[Start of section]
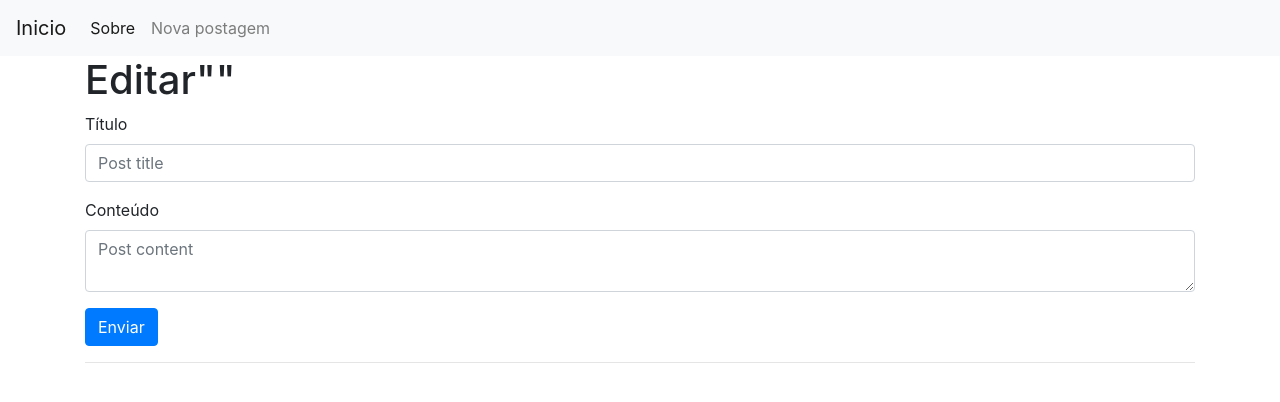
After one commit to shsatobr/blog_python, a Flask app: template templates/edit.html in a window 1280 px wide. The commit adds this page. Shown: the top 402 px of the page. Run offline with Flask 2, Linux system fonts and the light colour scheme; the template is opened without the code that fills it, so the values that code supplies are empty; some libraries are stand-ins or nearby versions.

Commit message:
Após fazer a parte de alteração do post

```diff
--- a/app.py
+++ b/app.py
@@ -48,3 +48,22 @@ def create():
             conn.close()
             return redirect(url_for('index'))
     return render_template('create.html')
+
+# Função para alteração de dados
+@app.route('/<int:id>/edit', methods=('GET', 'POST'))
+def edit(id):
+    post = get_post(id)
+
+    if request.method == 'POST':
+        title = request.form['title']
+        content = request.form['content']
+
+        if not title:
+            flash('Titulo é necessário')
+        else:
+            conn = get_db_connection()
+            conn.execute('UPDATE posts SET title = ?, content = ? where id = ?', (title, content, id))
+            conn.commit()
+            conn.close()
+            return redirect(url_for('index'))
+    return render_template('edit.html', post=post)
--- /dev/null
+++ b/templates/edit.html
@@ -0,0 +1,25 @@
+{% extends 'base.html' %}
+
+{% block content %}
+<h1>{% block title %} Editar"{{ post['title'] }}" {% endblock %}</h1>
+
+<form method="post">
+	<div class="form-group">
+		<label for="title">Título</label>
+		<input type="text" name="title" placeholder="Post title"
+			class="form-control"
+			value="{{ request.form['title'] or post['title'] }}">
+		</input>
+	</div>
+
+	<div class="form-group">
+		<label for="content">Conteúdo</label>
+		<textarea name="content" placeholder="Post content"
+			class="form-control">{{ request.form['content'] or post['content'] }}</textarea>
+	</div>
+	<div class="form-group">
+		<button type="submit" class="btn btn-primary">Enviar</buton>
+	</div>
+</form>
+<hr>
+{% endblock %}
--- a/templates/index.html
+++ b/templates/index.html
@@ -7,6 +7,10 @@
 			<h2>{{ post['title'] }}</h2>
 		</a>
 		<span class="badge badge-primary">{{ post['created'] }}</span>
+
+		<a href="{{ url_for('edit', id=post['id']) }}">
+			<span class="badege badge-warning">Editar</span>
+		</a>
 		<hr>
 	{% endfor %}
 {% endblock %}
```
[End of section]
Above are the entries; copy out every line among them that contains the word "return".

(SOLUTION TO THE PROBLEM):
             return redirect(url_for('index'))
     return render_template('create.html')
+            return redirect(url_for('index'))
+    return render_template('edit.html', post=post)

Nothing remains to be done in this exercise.